It was as though we had stepped into a completely different world and I had gotten a completely different dog.

Under the caves shelter I could finally take off my hood, and that’s when I heard it – water. Fast moving, powerful water. 

My heckles were now at full mast.

The residual energy in the entrance to the cave spoke of men building ships, arguments and making up with the necessary beer and whisky. It spoke of meetings under moonlight and rituals done by those who see and believe in a little more.

It spoke of decisions made and blood spilt.

I snapped out of the residual and headed straight for the water. 

I have to admit I didn’t want to, I wanted to find an excuse, a reason not to go into the second cave where the noise was coming from, and the closer we got the thicker the energy became.

We got onto the rickety drenched walkway and headed in. Shuyet refused to cross the line into the other cave as the noise became deafening, the energy so dense it was hard to move.

I was met with a huge tyrant of a waterfall. 

The water and space felt angry, full of rage and boiling with contempt. It was strange experiencing the two together as I was so used to going to water for healing or cleansing.

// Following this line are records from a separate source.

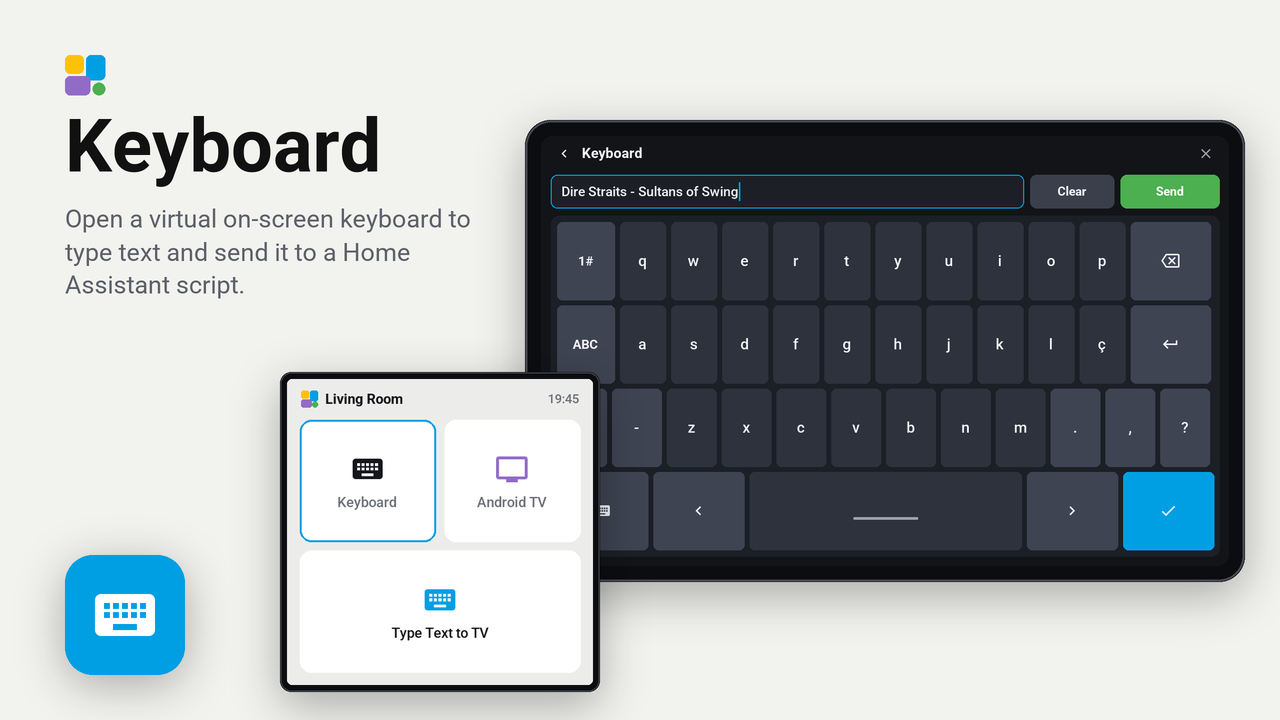
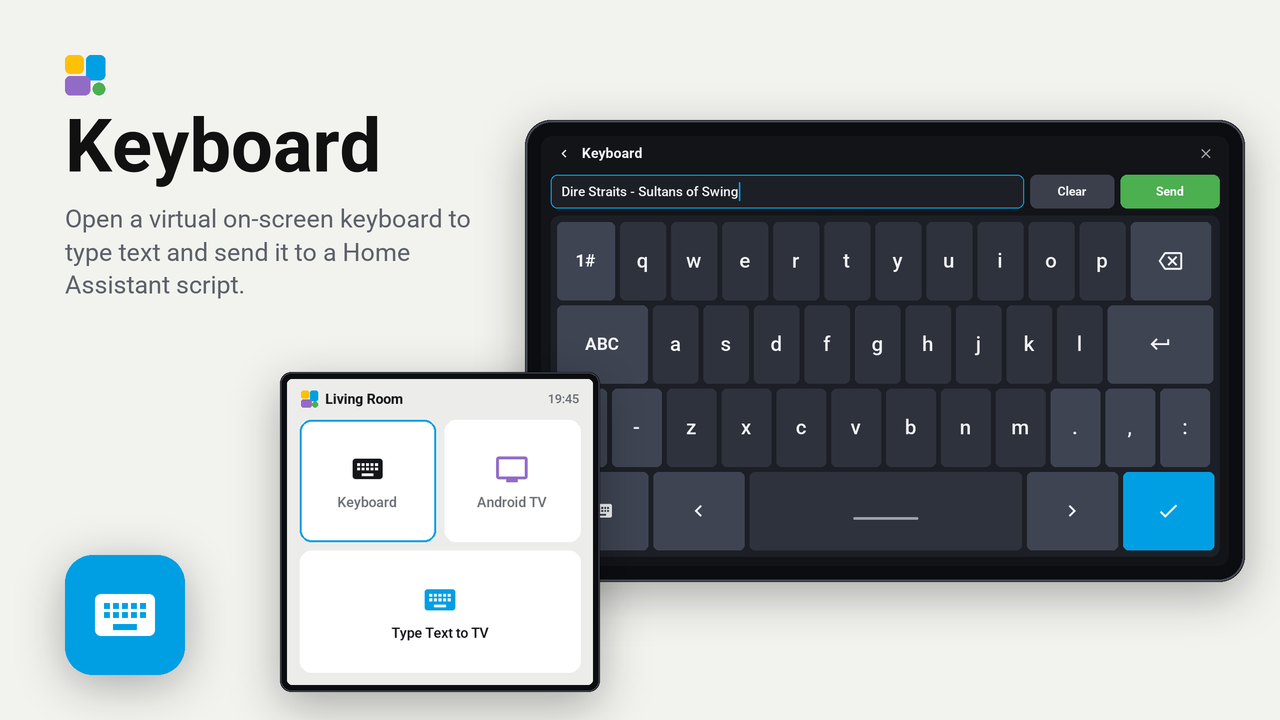
Switch keyboard layout to standard EN-US and update store.png with 2x key labels

diff --git a/components/keyboard/keyboard.cpp b/components/keyboard/keyboard.cpp
@@ -29,26 +29,26 @@ constexpr int KB_CTRL_REPEAT =
 constexpr int KB_KEY =
     LV_BUTTONMATRIX_CTRL_POPOVER;
 
-// Lowercase QWERTY button map (12 + 12 + 12 + 5 = 41 buttons).
+// Standard EN-US lowercase QWERTY button map (12 + 11 + 12 + 5 = 40 buttons).
 const char *const KB_MAP_LC[] = {
     "1#", "q", "w", "e", "r", "t", "y", "u", "i", "o", "p", MDI_BACKSPACE, "\n",
-    "ABC", "a", "s", "d", "f", "g", "h", "j", "k", "l", "ç", MDI_RETURN, "\n",
-    "_", "-", "z", "x", "c", "v", "b", "n", "m", ".", ",", "?", "\n",
+    "ABC", "a", "s", "d", "f", "g", "h", "j", "k", "l", MDI_RETURN, "\n",
+    "_", "-", "z", "x", "c", "v", "b", "n", "m", ".", ",", ":", "\n",
     MDI_KEYBOARD, MDI_LEFT, " ", MDI_RIGHT, MDI_CHECK, ""
 };
 
-// Uppercase QWERTY button map (12 + 12 + 12 + 5 = 41 buttons).
+// Standard EN-US uppercase QWERTY button map (12 + 11 + 12 + 5 = 40 buttons).
 const char *const KB_MAP_UC[] = {
     "1#", "Q", "W", "E", "R", "T", "Y", "U", "I", "O", "P", MDI_BACKSPACE, "\n",
-    "abc", "A", "S", "D", "F", "G", "H", "J", "K", "L", "Ç", MDI_RETURN, "\n",
-    "_", "-", "Z", "X", "C", "V", "B", "N", "M", ".", ",", "?", "\n",
+    "abc", "A", "S", "D", "F", "G", "H", "J", "K", "L", MDI_RETURN, "\n",
+    "_", "-", "Z", "X", "C", "V", "B", "N", "M", ".", ",", ":", "\n",
     MDI_KEYBOARD, MDI_LEFT, " ", MDI_RIGHT, MDI_CHECK, ""
 };
 
-// Control flags for the lowercase and uppercase maps.
+// Control flags for the EN-US lowercase and uppercase maps (12 + 11 + 12 + 5 = 40 buttons).
 const lv_buttonmatrix_ctrl_t KB_CTRL_ALPHA[] = {
     ctrl(KB_CTRL_MODE | 5), ctrl(KB_KEY | 4), ctrl(KB_KEY | 4), ctrl(KB_KEY | 4), ctrl(KB_KEY | 4), ctrl(KB_KEY | 4), ctrl(KB_KEY | 4), ctrl(KB_KEY | 4), ctrl(KB_KEY | 4), ctrl(KB_KEY | 4), ctrl(KB_KEY | 4), ctrl(KB_CTRL_REPEAT | 7),
-    ctrl(KB_CTRL_MODE | 5), ctrl(KB_KEY | 4), ctrl(KB_KEY | 4), ctrl(KB_KEY | 4), ctrl(KB_KEY | 4), ctrl(KB_KEY | 4), ctrl(KB_KEY | 4), ctrl(KB_KEY | 4), ctrl(KB_KEY | 4), ctrl(KB_KEY | 4), ctrl(KB_KEY | 4), ctrl(KB_CTRL_MODE | 7),
+    ctrl(KB_CTRL_MODE | 6), ctrl(KB_KEY | 3), ctrl(KB_KEY | 3), ctrl(KB_KEY | 3), ctrl(KB_KEY | 3), ctrl(KB_KEY | 3), ctrl(KB_KEY | 3), ctrl(KB_KEY | 3), ctrl(KB_KEY | 3), ctrl(KB_KEY | 3), ctrl(KB_CTRL_MODE | 7),
     ctrl(KB_CTRL_REPEAT | 1), ctrl(KB_CTRL_REPEAT | 1), ctrl(KB_KEY | 1), ctrl(KB_KEY | 1), ctrl(KB_KEY | 1), ctrl(KB_KEY | 1), ctrl(KB_KEY | 1), ctrl(KB_KEY | 1), ctrl(KB_KEY | 1), ctrl(KB_CTRL_REPEAT | 1), ctrl(KB_CTRL_REPEAT | 1), ctrl(KB_CTRL_REPEAT | 1),
     ctrl(KB_CTRL_MODE | 2), ctrl(KB_CTRL_REPEAT | 2), ctrl(6), ctrl(KB_CTRL_REPEAT | 2), ctrl(KB_CTRL_MODE | 2)
 };
@@ -56,8 +56,8 @@ const lv_buttonmatrix_ctrl_t KB_CTRL_ALPHA[] = {
 // Numbers and special symbols button map (11 + 12 + 12 + 5 = 40 buttons).
 const char *const KB_MAP_SPEC[] = {
     "1", "2", "3", "4", "5", "6", "7", "8", "9", "0", MDI_BACKSPACE, "\n",
-    "abc", "+", "&", "/", "*", "=", "%", "!", "?", "#", ":", ";", "\n",
-    "\\", "@", "$", "(", ")", "{", "}", "[", "]", "<", ">", "\"", "\n",
+    "abc", "+", "&", "/", "*", "=", "%", "!", "?", "#", "<", ">", "\n",
+    "\\", "@", "$", "(", ")", "{", "}", "[", "]", ";", "\"", "'", "\n",
     MDI_KEYBOARD, MDI_LEFT, " ", MDI_RIGHT, MDI_CHECK, ""
 };
 
@@ -186,7 +186,8 @@ void KeyboardTile::create(const tessera::TileContext &c) {
   lv_obj_set_style_text_align(icon_label_, LV_TEXT_ALIGN_CENTER, 0);
 
   // Render tile label below the icon.
-  text_label_ = ui::label(c.parent, Font::BODY, theme::MUTED);
+  Font lbl_font = (height_ >= ui::px(140)) ? Font::TITLE : Font::BODY;
+  text_label_ = ui::label(c.parent, lbl_font, theme::MUTED);
   std::string name = c.name && c.name[0] ? c.name : plugin_->text("tile_name");
   if (name.empty()) name = "Keyboard";
   ui::set_text(text_label_, name);
@@ -194,7 +195,7 @@ void KeyboardTile::create(const tessera::TileContext &c) {
   lv_obj_set_style_text_align(text_label_, LV_TEXT_ALIGN_CENTER, 0);
 
   int ih = ui::line_height(Font::ICON);
-  int th = ui::line_height(Font::BODY);
+  int th = ui::line_height(lbl_font);
   int gap = ui::px(4);
   int top = (height_ - ih - th - gap) / 2;
   if (top < 0) top = 0;

diff --git a/README.md b/README.md
@@ -13,9 +13,9 @@ A [Tessera (ESP Screen Manager)](https://github.com/MaxGramser/esp-screen-manage
 - **Responsive Full-Width Virtual Keyboard Card (`wide: true`):**
   - **Landscape (`width > height`):** Places the single-line text input box, **Clear**, and **Send** buttons along a single compact top row so the keyboard matrix utilizes the full screen width and maximum vertical height.
   - **Portrait (`height >= width`):** Stacks the text input box on the first row, **Clear** and **Send** buttons on the second row, and the keyboard matrix below.
-- **Custom LVGL Button Maps & Material Design Icons:**
-  - Includes Lowercase (`abc`), Uppercase (`ABC`), and Numbers/Symbols (`1#`) layouts with `ç` / `Ç` support.
-  - Uses a composite LVGL fallback font combining `Font::TITLE` with `Font::ICON_SMALL` so Material Design Icons (`backspace-outline`, `keyboard-return`, `keyboard-outline`, `chevron-left`, `chevron-right`, `check`) render crisply on every key without requiring FontAwesome symbols.
+- **Custom LVGL EN-US Button Maps & Material Design Icons:**
+  - Standard **EN-US QWERTY** layouts for Lowercase (`abc`), Uppercase (`ABC`), and Numbers/Symbols (`1#`).
+  - Automatically scales key letters (`Font::VALUE`, ~2x larger than `Font::TITLE`) and key icons (`Font::ICON`, ~2x larger than `Font::ICON_SMALL`) on large displays (`>= 700px`), using a composite LVGL fallback font so Material Design Icons (`backspace-outline`, `keyboard-return`, `keyboard-outline`, `chevron-left`, `chevron-right`, `check`) render crisply on every key without requiring FontAwesome symbols.
 - **Home Assistant Script Integration:** Calls your configured Home Assistant `script` entity and passes the typed string in the `input_text` field (`{"input_text": "<typed text>"}`).
 
 ---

The water did not heal, it destroyed.

I disconnected my senses from the water and realised I wasn’t alone. There was something big that lived here, it’s head as bigger than I was. The energy felt very much like a dragon  – primordial, fierce and territorial – holding my breath,  I nodded, put a shiney stone I had in front of me and backed out of that chamber of the cave very slowly.

Once at the cave entrance I stood and ‘touched’ the energy that was surrounding us; terrifying and potent. Never have I felt a place like this.

We will go back.

——–

What’s a Place of Power?

Places of Power are locations where the energy is more potent and you can feel the tingle in the air. Some are naturally occuring like waterfalls, where the river meets the sea or volcanoes and some are man made like cemeteries, hospitals and crossroads. It’s where worlds collide.

As these places of power emit just that, power, you aren’t going to be the only thing in the room.

Which is why many traditions have rituals for when you enter or leave such places so you are more likely to get safe passage and not leave with added extras.

Basically not anger the spirits in residence.

Why visit a Place of Power?

Here, because the world of spirit and ours is much closer, communion with your spirits and guides will be much stronger.

You are more likely to see and hear messages that are sent your way, but that is if you appease the spirits first rather than rocking in with expectations.

Places of Power are also great for leaving appropriate offerings to deities and completing potent workings. Obviously I’d make sure you aren’t just randomly doing a love spell in a graveyard unless you have a particular death deity in mind.

Some will leave offerings in the place of power and take a piece of the place with them. Many take graveyard dirt, sand or something natural that will hold the vibration of that place. This is then added to a working at a later date for an added bit of zest.

What to do?

If you stumble into a place of power and you don’t work within any particular magickal/spiritual system, then simply be  respectful. You are in someone’s home and are surrounded.

Do not walk across graves, do not spit, watch your language and be aware of what you are saying. If you begin to feel uncomfortable and make a random joke about ‘maybe a spirit will follow me home’, that is beautiful opening for exactly that to happen. 

Please do not think the spirits here are trapped – far from it. It’s like a dive Bar or a Spa for us, they want to be there as it feels amazing. Any thing you do to disrespect or threaten their home, their source of energy, will not be taken lightly.

Above all, do not take anything if you haven’t given something of equal value in return.